Melechesh at the highlands at Festival Rock al Parque

Saturday, right in the twilight of the day, that’s when Melechesh took the stage at Plaza Scenario in Bogotá. A band known by few metal heads in the tropics, it is safe to say that most of us went there without many expectations. Whatever that was coming our way that day, would be surprising whether it’s good or bad. But Melechesh’s impression in the audience of Rock Al Parque Festival that day was mainly positive.

There is a soft spot for black metal acts among South Americans, a sort of fascination towards the occult, the rebellious side of it. It did not come as a surprise that many people were at least curious about a black metal band coming from Jerusalem, a holy land forJudeo-Christian religions.
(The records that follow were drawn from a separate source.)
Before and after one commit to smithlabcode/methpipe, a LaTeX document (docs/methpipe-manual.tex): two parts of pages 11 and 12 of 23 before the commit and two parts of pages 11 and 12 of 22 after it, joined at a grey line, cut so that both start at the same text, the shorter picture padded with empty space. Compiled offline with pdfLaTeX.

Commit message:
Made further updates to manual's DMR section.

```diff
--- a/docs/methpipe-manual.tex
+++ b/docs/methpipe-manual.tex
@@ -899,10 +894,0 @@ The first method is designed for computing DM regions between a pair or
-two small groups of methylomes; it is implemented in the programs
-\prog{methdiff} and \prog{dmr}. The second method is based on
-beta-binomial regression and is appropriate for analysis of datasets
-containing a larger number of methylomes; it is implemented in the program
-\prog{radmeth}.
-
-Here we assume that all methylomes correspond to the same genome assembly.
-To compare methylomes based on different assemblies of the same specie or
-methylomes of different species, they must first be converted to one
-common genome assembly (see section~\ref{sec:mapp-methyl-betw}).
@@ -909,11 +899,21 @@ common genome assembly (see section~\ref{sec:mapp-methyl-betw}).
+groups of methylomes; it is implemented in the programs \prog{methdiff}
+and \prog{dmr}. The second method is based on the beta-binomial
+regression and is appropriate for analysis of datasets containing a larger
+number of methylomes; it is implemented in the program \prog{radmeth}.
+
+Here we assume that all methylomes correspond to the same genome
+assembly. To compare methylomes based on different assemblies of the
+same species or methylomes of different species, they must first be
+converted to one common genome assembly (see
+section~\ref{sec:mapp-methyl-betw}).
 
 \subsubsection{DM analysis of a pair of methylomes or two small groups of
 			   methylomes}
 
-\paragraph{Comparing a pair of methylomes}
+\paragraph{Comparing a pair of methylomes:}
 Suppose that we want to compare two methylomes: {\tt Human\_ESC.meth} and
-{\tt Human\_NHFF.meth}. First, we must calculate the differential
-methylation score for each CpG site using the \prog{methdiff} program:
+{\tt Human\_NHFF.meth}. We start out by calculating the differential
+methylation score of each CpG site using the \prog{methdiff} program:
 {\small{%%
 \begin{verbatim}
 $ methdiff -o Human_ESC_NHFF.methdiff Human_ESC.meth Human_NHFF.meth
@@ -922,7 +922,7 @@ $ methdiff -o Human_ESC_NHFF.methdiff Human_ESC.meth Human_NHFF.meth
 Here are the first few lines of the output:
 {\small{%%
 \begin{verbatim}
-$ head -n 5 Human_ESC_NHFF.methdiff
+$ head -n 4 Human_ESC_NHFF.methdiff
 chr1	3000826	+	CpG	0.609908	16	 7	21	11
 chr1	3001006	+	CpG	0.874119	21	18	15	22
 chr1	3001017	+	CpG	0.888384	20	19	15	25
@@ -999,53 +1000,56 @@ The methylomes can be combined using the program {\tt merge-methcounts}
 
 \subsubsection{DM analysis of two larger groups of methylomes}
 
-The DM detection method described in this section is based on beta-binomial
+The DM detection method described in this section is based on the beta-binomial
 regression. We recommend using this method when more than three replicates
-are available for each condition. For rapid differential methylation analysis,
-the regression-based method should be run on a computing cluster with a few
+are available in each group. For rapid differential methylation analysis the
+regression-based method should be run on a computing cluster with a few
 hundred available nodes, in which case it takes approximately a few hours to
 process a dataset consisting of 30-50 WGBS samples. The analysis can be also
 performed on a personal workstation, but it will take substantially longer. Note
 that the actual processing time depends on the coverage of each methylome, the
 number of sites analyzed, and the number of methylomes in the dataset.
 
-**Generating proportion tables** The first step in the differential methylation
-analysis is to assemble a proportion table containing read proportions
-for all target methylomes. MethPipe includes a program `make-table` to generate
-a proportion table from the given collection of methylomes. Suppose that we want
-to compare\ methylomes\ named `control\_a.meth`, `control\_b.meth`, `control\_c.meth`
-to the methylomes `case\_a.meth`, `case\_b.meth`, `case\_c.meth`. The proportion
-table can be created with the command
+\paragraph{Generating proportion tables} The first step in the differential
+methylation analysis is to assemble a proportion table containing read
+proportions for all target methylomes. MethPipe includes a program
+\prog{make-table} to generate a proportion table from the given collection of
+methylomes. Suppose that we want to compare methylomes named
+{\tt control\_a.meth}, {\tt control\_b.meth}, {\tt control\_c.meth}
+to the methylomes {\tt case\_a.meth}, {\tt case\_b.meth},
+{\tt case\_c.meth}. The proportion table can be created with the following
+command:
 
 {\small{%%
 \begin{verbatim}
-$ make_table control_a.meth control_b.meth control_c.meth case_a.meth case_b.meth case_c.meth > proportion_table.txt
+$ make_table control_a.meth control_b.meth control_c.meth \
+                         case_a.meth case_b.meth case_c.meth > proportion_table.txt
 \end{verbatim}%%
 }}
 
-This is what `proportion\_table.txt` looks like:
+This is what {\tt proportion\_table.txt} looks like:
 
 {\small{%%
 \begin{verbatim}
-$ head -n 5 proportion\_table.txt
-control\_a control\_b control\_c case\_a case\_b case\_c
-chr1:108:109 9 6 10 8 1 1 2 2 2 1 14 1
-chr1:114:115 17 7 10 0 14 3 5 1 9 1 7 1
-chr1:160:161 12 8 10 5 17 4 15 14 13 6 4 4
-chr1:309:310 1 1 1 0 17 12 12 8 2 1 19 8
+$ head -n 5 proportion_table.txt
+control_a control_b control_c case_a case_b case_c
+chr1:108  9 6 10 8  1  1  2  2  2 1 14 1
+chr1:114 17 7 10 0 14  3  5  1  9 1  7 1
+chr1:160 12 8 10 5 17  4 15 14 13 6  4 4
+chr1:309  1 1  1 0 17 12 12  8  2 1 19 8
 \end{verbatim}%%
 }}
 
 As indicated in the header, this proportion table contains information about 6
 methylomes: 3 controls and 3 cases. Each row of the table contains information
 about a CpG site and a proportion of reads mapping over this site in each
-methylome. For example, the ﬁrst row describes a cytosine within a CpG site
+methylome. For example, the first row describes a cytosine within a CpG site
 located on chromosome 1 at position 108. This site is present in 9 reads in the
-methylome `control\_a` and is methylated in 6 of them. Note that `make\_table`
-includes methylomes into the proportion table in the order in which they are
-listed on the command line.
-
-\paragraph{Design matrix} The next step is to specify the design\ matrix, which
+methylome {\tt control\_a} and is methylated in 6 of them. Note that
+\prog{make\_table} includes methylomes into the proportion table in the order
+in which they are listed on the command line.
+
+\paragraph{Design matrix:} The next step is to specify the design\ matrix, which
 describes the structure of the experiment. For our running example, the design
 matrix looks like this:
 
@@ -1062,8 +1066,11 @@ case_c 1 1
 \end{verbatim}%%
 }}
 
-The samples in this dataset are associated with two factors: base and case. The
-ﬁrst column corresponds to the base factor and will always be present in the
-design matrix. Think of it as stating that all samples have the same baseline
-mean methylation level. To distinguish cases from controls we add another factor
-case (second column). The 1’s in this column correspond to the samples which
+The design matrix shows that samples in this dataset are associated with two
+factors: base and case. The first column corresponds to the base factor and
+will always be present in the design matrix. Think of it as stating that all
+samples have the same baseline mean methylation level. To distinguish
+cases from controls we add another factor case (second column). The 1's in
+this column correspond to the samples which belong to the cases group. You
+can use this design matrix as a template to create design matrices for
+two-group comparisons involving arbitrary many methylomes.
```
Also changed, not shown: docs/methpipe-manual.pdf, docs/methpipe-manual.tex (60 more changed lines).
As many people were present for the Latin American debut of an over twenty year old band that has been known and seen plenty at the Northern Hemisphere, it was a matter of time to see why this Melechesh is in the good grace of metallers in the world. Using Mesopotamian imagery, predominantly a majestic Anzu that served as main logo during their performance, Melechesh started their set with the sounds of zithers to create the ambiance of Mesopotamia right in the Andean high plateau.

The first riffs played by Ashmedi got the attention of those present at Plaza, and it was only a matter of time before many of those who came for the closing band that day decided to engage into it. Melechesh gave it all right from the start, with the powerful voice of Ashmedi giving it all to a fairly well surprised audience. The energy displayed at first was terrific, making those that were not interested in black metal to begin with headbang timidly, while those that embrace more extreme sounds in the metal range went into frantic headbanging, air-guitar playing and a mosh pit or two. A fascinating fact about the mosh pits in Bogota is that they can emerge out of nowhere and innocent goers can get caught in the middle of them without noticing. They emerge from Chaos, but they don’t live long, for it is too much energy spent on such barbaric yet fascinating act of metalheads.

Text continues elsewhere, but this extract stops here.